In the 1995 sci-fi thriller Virtuosity, starring Denzel Washington and Russell Crowe, the virtual bad guy from a supercomputer crime simulator (played by Crowe), managed to escape the world of software and make it into the real world as a nano-tech self-generating Android. That's a far-fetched premise, but Virtuosity was a great movie anyway.
In any event, the code sometimes does become real, at least in the world of social networking. As norms and conventions from sites like Facebook, Twitter, Google+ and Instagram become popularized online, entrepreneurs and artists are finding ways to bring them to life.
A company called Egobook will download the content from your Facebook profile and print a hardcover book called a Likebook.
The book is printed in the colors and broad look-and-feel of Facebook and includes your photos, status updates, comments, albums and more. It's just like your Facebook profile, but made out of dead trees.
This is great for people who love Facebook. And it's also great for people who hate Facebook, because you can burn it!
A Brazilian fashion retailer called C&A advertises clothing on its Facebook page.
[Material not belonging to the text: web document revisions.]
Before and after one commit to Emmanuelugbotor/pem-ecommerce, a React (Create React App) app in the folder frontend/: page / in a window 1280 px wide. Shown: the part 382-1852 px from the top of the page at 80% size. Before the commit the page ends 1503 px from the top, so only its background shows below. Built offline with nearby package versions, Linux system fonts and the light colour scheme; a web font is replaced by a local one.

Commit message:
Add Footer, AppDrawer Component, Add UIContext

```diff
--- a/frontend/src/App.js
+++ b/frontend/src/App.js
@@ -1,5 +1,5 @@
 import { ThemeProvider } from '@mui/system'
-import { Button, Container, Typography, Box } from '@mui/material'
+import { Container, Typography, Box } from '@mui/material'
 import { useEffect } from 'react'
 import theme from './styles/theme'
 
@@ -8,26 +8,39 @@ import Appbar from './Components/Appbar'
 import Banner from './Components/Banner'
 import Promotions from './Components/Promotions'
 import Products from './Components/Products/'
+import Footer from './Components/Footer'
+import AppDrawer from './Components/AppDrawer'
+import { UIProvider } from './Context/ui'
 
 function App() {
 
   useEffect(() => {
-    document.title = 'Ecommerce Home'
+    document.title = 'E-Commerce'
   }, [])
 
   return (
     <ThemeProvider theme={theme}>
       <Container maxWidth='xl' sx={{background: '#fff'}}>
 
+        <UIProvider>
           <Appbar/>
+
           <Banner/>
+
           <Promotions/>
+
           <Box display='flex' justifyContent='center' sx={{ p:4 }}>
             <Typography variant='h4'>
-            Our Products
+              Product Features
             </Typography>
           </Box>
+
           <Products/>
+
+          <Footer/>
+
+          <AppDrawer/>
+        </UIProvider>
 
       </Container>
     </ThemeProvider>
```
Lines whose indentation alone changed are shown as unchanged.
The hangers that hold clothing in the company's physical stores have display screens that show the number of "Likes" specific items received on Facebook.
This is dangerous business; I'm sure trolls would love to find the ugliest thing in the store and "Like" the heck out of it, just for laughs.
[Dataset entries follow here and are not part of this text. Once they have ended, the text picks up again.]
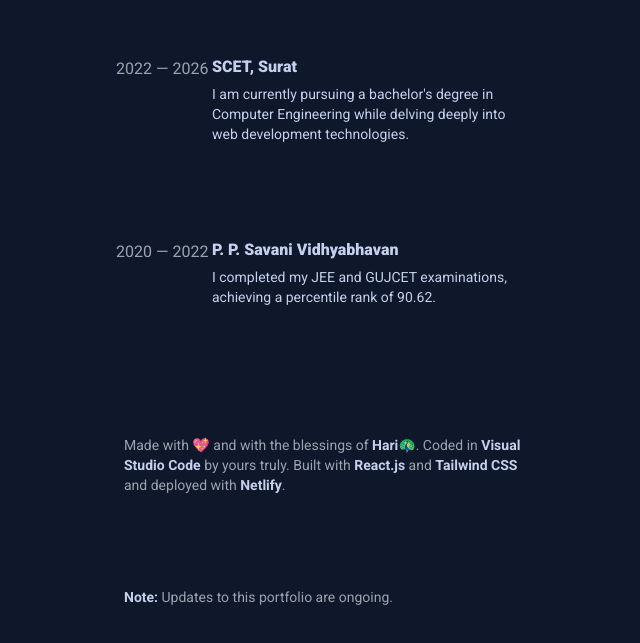
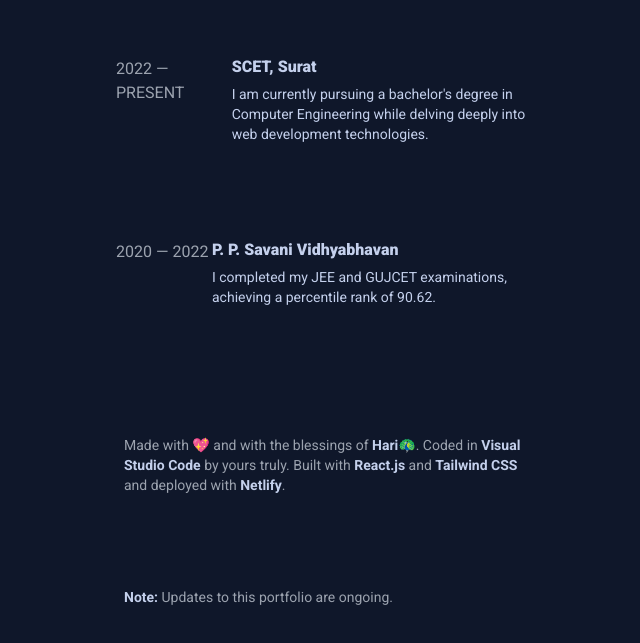
Before and after one commit to Dev750wala/PF, a React (Vite) app: page / in a window 1280 px wide. Shown: the part 4242-4885 px from the top of the page, without its empty margins (608-1248 px from the left). Built offline with nearby package versions, Linux system fonts and the light colour scheme; a web font is replaced by a local one.

Commit message:
updating data

```diff
--- a/src/Data.js
+++ b/src/Data.js
@@ -47,7 +47,7 @@ export const projects = [
 
 export const education = [
     {
-        year: "2022 — 2026",
+        year: "2022 — PRESENT",
         name: "SCET, Surat",
         description: "I am currently pursuing a bachelor's degree in Computer Engineering while delving deeply into web development technologies."
     },
```
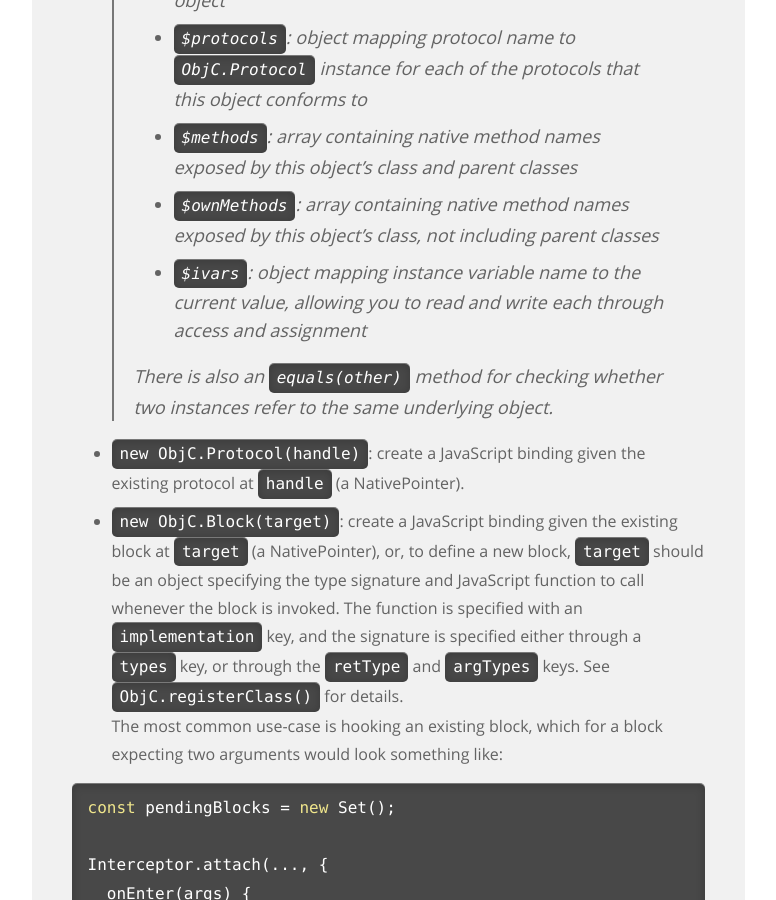
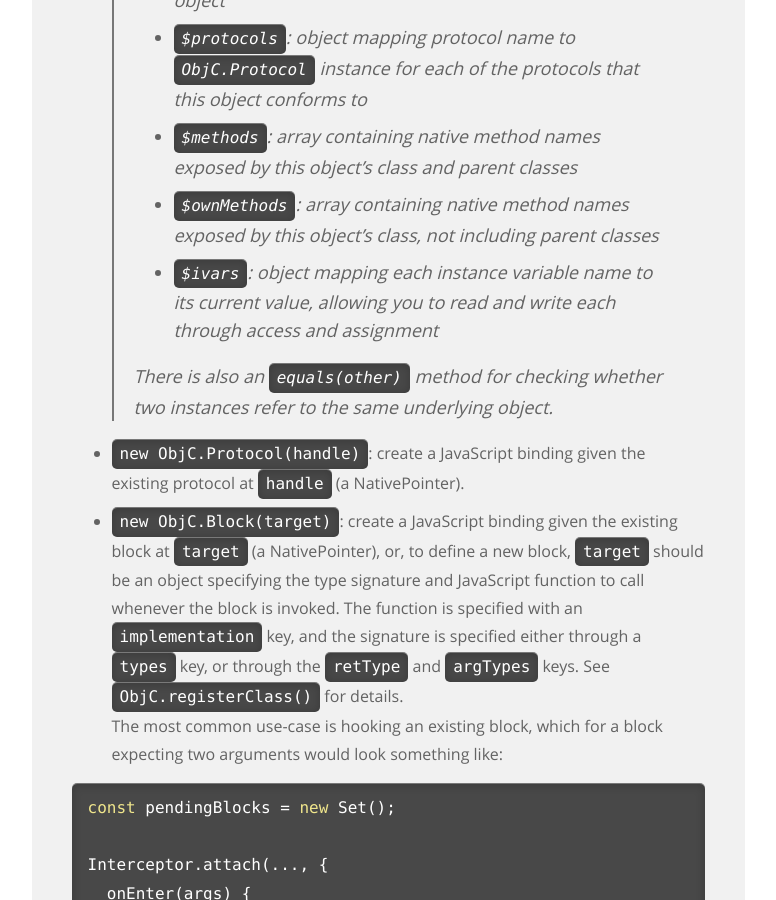
Before and after one commit to frida/frida-website, a Jekyll site: the page built from _docs/javascript-api.md, in a window 1280 px wide and 900 px high, scrolled down 28974 px. Shown: the whole window, without its empty margins (364-1140 px from the left). Built offline with Jekyll 4.4.1, drawn with Linux system fonts in a browser that asks for light colours.

Commit message:
Improve wording

```diff
--- a/_docs/javascript-api.md
+++ b/_docs/javascript-api.md
@@ -1193,8 +1193,8 @@ var sound = new ObjC.Object(ptr("0x1234"));
 >       class and parent classes
 >   -   `$ownMethods`: array containing native method names exposed by this object's
 >       class, not including parent classes
->   -   `$ivars`: object mapping instance variable name to the current value,
->       allowing you to read and write each through access and assignment
+>   -   `$ivars`: object mapping each instance variable name to its current
+>       value, allowing you to read and write each through access and assignment
 >
 >   There is also an `equals(other)` method for checking whether two instances
 >   refer to the same underlying object.
```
Just like you can "Like" things online, the Like stamp from ThinkGeek lets you stamp things -- your office paperwork, your kids' homework and even posters and notices you see around town -- with a thumbs-up "Like" icon. (And, unlike Facebook, there's also a "Dislike" option.)
Let's all hope these don't become popular, or the world will become covered in "Like" and "Dislike" logos.
An "interactive object" art project by a German artist named Mario Klingemann resulted in a box with a "Like" button, and a display showing the number of likes. The wonderful thing about this as an art piece is that you know exactly how many people liked it. Klingemann made and sold 12.
Look for these on eBay.
Facebook has a weird, quasi-meaningless convention called "poking." However, two Dutch students decided to make it real with something they call the "Poking Machine." It's a box lashed to your arm. When someone "Pokes" you on Facebook, the box physically pokes you in the arm.
I have to admit, I'd be more likely to poke someone on Facebook if I knew they would really get poked.
Google+ features a group video chat system called Hangouts. Fans of the social network frequently get together with one another in person at events they call "Hangouts In Real Life," or HIRLs.
And that's ironic, because the name for a real-world get-together of people who met in the digital world references a name for a virtual get-together, which itself references a name for a real one.
Google and other major companies that hold developer conferences often ask attendees to rate specific sessions so they can better tailor future events. This year, Google I/O featured a rating system borrowed from Google+, namely the plus-one button.
Every session had a pile of plus-one cards, and if you liked the session you were asked to pick up a card and drop it in the box as a way of voting.
The cards are now a nerdy collector's item, and I suspect the attendees who just stole them outnumbered those who actually voted with them.
Someone is raising money on Kickstarter for a physical version of Instagram. Instead of an app that lives on your phone, the InstaCube is a digital picture frame that sits on your desk or mantle. As gauzy, faux-antique pictures are posted by people in your network (or as you post them yourself), the images show up in the InstaCube.
It will be the perfect gift for that Luddite relative who just won't join Instagram.
An artist on Etsy named Amy Sheridan sells handmade embroidery memorializing the unintentionally hilarious tweets of singer Kanye West. One of the most popular options features Kanye's profound musings on the nature of responsibility: "I hate when I'm on a flight and I wake up with a water bottle next to me like oh great now I gotta be responsible for this water bottle."
Imagine: You could have those words of tweeted "wisdom" on your wall for less than $50.
Let's face it: Social networking has gone totally mainstream and it's here to stay. And as it seeps into our collective consciousness, we're going to see more and more innovators turning the virtual into the physical.
What do you think? Like?
Mike Elgan writes about technology and tech culture. You can contact Mike and learn more about him at Elgan.com, or subscribe to his free email newsletter, Mike's List. You can also see more articles by Mike Elgan on Computerworld.com.